Even more importantly than the use of lessons, data, and tools, connect with your colleagues across disciplinary boundaries, build curricula, syllabi, and programs, and share with others your challenges and successes.  We are here to listen to you and to aid you in your journey.  

All of this won’t happen overnight, but the societal challenges we face are too important to ignore.   The need is there.  Let’s get to work!
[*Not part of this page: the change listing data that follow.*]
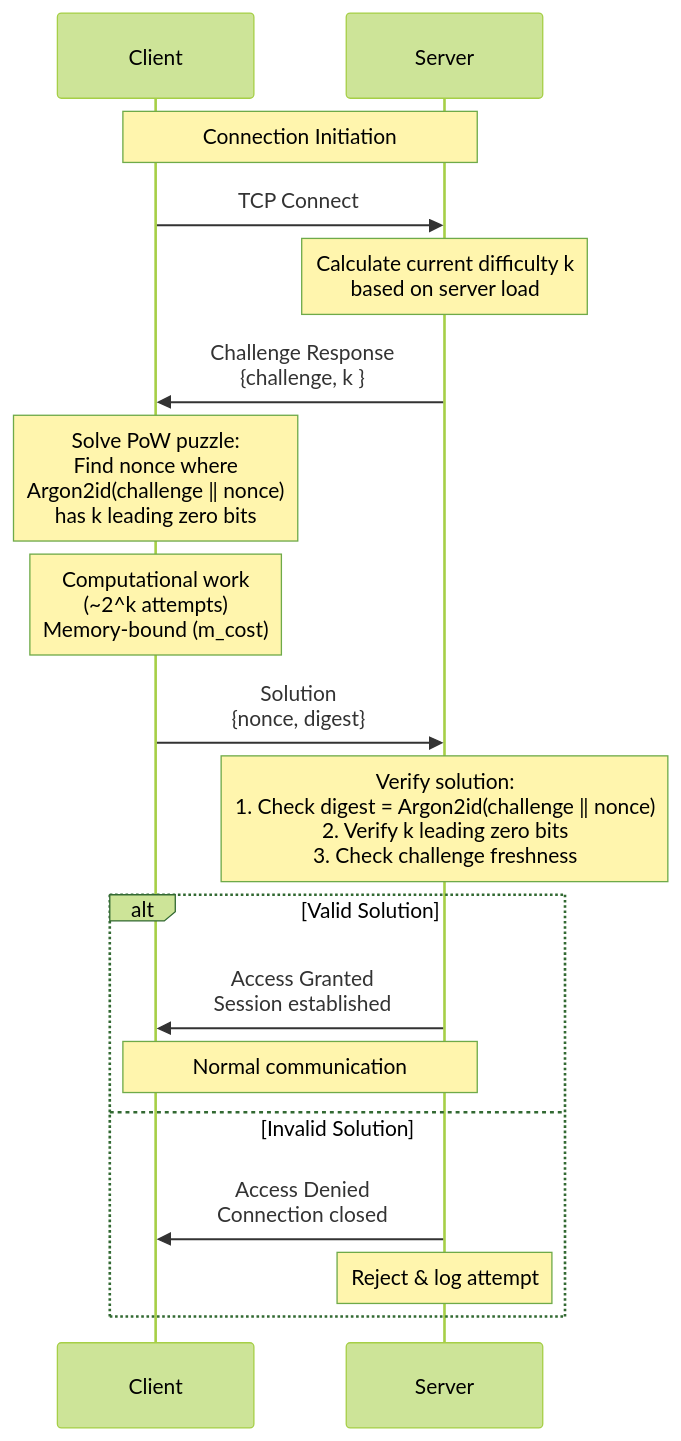
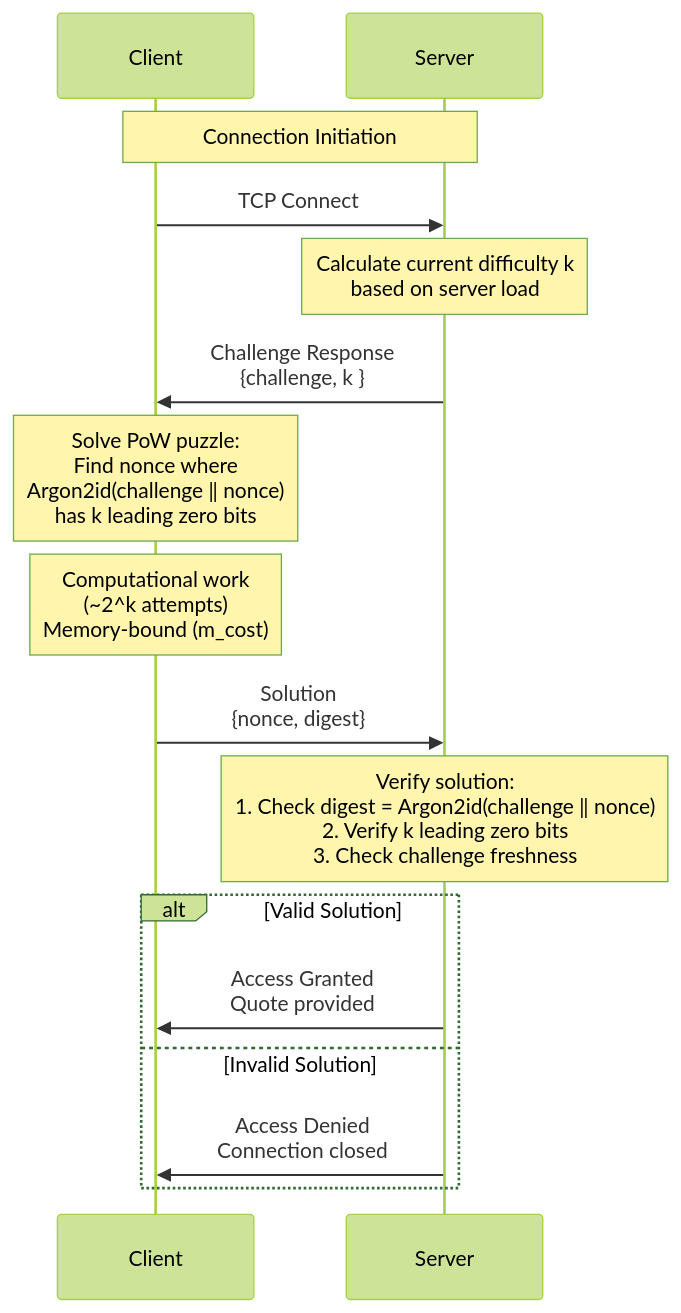
The diagram in docs/RFC.md (svalasovich/pow-tcp-server), drawn with Mermaid (forest theme) before and after one commit.

Commit message:
feat: add sequence diagram

````diff
--- a/docs/RFC.md
+++ b/docs/RFC.md
@@ -11,28 +11,26 @@
 ```mermaid
 sequenceDiagram
     participant Client
     participant Server
 
     Note over Client,Server: Connection Initiation
     Client->>Server: TCP Connect
 
     Note over Server: Calculate current difficulty k<br/>based on server load
 
     Server->>Client: Challenge Response<br/>{challenge, k }
 
     Note over Client: Solve PoW puzzle:<br/>Find nonce where<br/>Argon2id(challenge ‖ nonce)<br/>has k leading zero bits
 
     Note over Client: Computational work<br/>(~2^k attempts)<br/>Memory-bound (m_cost)
 
     Client->>Server: Solution<br/>{nonce, digest}
 
     Note over Server: Verify solution:<br/>1. Check digest = Argon2id(challenge ‖ nonce)<br/>2. Verify k leading zero bits<br/>3. Check challenge freshness
 
     alt Valid Solution
-        Server->>Client: Access Granted<br/>Session established
-        Note over Client,Server: Normal communication
+        Server->>Client: Access Granted<br/>Quote provided
     else Invalid Solution
         Server->>Client: Access Denied<br/>Connection closed
-        Note over Server: Reject & log attempt
     end
 ```
````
We look forward to your comments below.   --Josef and Joseph

 

About the Author
I believe that spatial thinking can transform education and society through the application of Geographic Information Systems for instruction, research, administration, and policy. I hold 3 degrees in Geography, have served at NOAA, the US Census Bureau, and USGS as a cartographer and geographer, and teach a variety of F2F (Face to Face) (including T3G) and online courses. I have authored a variety of books and textbooks about the environment, STEM, GIS, and education. These include "Interpreting Our World", "Essentials of the Environment", "Tribal GIS", "The GIS Guide to Public Domain Data", "International Perspectives on Teaching and Learning with GIS In Secondary Education", "Spatial Mathematics" and others. I write for 2 blogs, 2 monthly podcasts, and a variety of journals, and have created over 5,000 videos on the Our Earth YouTube channel. Yet, as time passes, the more I realize my own limitations and that this is a lifelong learning endeavor and thus I actively seek mentors and collaborators.